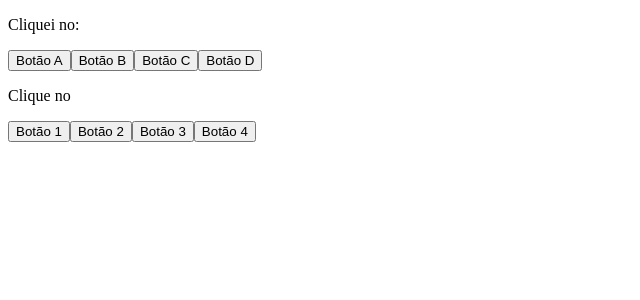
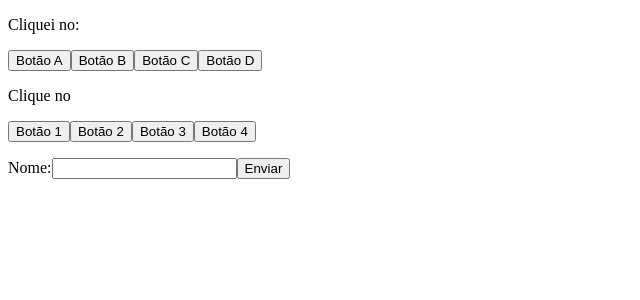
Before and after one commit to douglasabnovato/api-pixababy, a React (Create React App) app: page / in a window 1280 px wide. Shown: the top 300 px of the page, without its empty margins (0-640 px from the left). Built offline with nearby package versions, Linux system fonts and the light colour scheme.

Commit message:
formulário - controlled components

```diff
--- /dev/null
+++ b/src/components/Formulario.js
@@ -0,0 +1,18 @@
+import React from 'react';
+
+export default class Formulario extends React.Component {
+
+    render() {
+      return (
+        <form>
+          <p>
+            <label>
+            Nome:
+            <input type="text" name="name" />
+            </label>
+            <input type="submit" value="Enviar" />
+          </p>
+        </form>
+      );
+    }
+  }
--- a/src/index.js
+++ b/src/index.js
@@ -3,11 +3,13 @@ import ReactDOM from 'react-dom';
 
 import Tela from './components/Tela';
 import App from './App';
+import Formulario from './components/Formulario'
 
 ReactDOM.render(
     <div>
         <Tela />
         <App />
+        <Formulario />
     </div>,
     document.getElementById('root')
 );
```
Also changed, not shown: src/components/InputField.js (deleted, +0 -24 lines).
_ _ _ _ _ _ _
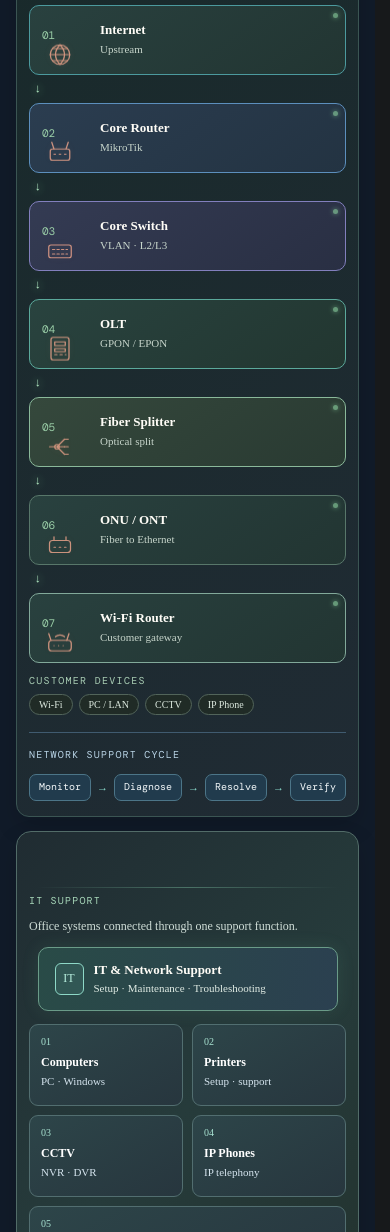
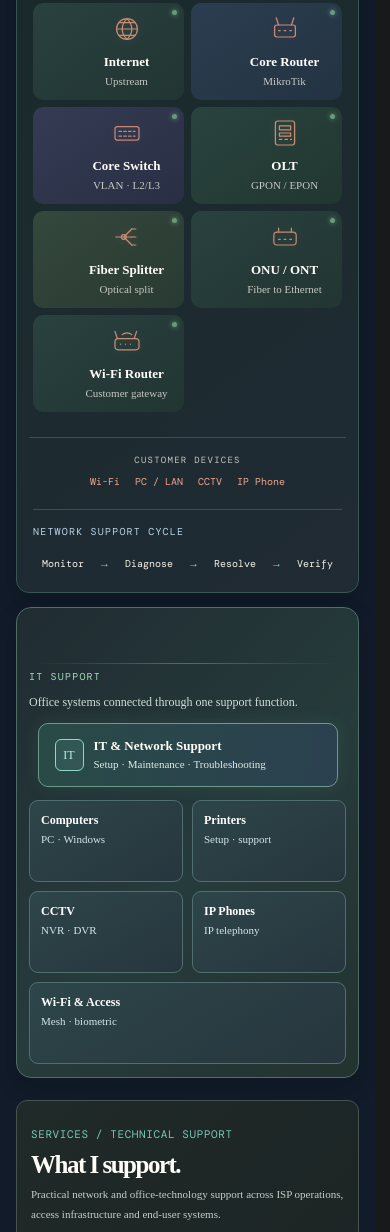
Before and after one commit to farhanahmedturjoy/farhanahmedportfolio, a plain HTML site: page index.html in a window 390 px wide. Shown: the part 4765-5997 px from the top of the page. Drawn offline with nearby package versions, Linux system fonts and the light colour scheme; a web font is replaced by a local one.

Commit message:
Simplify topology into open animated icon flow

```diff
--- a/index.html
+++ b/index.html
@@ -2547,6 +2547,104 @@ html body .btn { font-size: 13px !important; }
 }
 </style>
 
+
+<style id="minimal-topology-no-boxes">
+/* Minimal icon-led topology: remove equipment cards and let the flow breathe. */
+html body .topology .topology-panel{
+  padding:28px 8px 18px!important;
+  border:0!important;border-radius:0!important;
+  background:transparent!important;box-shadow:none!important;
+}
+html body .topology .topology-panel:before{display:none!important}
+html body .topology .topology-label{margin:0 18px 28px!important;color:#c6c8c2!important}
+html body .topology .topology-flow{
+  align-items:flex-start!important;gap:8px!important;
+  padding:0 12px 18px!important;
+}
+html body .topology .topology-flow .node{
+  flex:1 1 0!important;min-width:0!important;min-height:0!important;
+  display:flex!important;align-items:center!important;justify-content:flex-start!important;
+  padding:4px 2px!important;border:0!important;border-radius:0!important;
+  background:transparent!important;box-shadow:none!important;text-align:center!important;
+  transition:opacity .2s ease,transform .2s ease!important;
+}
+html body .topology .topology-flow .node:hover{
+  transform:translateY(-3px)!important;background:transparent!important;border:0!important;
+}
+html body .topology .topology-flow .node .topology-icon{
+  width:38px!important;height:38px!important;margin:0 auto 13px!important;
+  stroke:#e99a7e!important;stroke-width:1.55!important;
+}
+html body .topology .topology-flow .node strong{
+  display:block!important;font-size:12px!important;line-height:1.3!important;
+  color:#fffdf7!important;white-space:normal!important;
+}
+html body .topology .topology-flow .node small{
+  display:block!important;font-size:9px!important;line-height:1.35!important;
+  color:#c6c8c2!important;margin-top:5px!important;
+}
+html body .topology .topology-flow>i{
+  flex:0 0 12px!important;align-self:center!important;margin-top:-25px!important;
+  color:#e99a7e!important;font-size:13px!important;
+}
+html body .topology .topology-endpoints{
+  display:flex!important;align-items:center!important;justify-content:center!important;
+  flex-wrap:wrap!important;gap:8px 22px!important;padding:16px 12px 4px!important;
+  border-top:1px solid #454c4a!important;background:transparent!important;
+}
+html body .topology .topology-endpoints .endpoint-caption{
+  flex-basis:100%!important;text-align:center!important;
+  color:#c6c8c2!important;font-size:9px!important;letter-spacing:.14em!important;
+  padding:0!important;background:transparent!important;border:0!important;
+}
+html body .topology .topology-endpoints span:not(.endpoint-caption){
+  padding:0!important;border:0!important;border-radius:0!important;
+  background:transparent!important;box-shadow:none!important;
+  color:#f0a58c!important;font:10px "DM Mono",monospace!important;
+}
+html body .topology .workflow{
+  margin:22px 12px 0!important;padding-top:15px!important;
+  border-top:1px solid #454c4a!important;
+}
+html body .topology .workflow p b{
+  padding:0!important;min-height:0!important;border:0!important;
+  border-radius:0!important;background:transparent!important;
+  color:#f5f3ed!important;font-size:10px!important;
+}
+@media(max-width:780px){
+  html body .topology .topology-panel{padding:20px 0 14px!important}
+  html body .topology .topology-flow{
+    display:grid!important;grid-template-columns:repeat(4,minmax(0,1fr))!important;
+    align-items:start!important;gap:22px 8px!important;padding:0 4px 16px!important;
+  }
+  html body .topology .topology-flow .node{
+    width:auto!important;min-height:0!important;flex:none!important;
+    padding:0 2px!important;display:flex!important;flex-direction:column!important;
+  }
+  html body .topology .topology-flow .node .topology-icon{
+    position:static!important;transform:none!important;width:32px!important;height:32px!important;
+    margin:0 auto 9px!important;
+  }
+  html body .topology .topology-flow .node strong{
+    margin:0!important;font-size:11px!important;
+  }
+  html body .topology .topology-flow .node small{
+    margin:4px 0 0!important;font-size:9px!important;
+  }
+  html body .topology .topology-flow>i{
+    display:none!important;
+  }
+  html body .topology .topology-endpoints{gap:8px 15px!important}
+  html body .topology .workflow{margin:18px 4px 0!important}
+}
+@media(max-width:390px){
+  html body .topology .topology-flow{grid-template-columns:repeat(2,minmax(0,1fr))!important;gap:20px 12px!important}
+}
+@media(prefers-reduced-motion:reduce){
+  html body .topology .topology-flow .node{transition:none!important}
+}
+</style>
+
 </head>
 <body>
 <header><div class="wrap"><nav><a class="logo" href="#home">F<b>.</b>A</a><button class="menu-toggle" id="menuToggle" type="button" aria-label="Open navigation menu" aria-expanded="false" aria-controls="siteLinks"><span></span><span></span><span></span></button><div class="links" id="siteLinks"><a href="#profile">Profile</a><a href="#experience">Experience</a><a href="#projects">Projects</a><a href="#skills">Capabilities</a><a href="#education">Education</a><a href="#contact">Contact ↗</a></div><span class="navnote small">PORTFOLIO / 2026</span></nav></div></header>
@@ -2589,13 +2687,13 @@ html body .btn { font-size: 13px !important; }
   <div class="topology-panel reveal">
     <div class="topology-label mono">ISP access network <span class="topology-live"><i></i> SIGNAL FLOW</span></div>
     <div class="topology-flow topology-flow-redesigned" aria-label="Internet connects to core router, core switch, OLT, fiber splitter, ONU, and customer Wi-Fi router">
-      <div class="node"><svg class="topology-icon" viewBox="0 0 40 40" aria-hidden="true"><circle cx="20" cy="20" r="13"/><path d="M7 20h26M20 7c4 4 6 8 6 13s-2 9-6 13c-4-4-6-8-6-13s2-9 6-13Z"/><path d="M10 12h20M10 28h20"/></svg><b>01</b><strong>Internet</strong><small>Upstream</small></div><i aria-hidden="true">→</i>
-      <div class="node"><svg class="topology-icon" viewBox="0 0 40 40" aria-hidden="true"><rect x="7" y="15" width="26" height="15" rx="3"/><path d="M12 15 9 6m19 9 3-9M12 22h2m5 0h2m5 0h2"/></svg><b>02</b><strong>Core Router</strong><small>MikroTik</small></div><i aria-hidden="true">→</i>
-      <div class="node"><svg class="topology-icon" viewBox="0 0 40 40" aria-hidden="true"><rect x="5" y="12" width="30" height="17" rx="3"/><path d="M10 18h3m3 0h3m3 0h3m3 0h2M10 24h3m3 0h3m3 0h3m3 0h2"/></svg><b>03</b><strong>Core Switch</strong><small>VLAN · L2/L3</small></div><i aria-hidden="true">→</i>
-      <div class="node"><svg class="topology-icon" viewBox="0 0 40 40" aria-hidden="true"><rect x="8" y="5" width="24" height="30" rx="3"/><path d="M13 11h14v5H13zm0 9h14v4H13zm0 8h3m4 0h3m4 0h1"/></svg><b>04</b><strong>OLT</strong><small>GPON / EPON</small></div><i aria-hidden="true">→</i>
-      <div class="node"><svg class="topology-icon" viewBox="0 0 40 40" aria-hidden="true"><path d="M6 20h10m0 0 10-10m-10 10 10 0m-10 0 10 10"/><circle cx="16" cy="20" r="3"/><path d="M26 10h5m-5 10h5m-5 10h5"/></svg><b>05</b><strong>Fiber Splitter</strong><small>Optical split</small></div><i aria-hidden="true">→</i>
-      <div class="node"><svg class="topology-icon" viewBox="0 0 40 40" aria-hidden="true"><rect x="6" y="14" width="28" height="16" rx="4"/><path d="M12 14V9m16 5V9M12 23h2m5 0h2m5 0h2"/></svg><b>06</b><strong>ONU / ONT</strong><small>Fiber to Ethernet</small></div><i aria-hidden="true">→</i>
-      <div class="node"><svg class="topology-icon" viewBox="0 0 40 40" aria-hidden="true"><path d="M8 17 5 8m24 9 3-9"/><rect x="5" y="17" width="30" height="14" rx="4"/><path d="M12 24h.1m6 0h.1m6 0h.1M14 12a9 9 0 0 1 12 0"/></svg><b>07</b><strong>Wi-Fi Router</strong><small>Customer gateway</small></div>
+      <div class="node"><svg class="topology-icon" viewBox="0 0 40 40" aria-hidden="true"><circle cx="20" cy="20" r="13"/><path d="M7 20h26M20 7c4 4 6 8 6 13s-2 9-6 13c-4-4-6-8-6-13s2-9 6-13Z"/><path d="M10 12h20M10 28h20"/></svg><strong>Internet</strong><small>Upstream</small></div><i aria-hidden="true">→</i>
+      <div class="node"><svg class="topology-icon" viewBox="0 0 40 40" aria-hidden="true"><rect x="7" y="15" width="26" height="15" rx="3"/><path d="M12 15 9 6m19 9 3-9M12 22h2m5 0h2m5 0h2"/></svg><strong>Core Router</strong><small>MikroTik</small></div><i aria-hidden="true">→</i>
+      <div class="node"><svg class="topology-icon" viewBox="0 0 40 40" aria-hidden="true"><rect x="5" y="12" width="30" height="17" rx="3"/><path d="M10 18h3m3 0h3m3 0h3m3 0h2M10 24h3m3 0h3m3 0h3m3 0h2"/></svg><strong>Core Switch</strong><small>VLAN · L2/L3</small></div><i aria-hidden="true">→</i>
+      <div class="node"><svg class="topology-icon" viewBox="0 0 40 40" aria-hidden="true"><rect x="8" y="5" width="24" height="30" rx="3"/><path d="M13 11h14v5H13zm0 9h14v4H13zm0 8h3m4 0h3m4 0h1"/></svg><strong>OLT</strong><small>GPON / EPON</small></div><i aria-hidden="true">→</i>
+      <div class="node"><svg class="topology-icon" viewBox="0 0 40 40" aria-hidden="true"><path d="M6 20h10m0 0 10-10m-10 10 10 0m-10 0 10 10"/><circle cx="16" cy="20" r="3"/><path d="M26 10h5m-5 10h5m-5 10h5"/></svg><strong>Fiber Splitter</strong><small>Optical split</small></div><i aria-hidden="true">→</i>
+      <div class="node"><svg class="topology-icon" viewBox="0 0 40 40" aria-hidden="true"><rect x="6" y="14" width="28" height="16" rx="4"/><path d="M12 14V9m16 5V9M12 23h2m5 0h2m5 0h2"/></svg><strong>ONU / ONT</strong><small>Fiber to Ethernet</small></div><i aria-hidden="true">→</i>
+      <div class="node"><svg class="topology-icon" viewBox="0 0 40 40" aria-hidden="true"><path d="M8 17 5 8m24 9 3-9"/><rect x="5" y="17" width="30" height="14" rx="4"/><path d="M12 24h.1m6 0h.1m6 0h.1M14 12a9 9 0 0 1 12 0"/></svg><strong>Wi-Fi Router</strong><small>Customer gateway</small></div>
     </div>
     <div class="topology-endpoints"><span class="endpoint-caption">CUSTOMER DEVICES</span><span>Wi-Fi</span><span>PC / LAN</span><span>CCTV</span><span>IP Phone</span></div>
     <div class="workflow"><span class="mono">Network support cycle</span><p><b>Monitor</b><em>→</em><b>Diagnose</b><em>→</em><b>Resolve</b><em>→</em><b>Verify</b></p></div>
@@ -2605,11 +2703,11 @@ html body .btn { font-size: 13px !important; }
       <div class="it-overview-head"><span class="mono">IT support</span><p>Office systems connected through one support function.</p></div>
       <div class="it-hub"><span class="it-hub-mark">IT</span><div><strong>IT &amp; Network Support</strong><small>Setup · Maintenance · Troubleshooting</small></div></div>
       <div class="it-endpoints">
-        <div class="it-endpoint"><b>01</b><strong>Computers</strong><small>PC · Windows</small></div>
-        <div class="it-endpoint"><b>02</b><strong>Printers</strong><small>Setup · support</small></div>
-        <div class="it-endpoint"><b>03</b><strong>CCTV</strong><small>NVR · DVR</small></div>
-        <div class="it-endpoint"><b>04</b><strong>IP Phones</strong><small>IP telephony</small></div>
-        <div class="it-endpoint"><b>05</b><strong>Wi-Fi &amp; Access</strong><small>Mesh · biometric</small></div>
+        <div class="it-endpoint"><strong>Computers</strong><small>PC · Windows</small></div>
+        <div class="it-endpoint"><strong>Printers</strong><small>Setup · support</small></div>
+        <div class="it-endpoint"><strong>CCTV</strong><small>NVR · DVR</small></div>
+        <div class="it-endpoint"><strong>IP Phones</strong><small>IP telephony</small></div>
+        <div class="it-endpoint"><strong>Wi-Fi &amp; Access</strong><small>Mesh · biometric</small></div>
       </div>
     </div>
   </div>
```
_ _ _ _ _ _ _
Exercise instructions => Taking the material above as a whole, how many of its lines contain "size"? The reply should be that number alone.

The answer => 10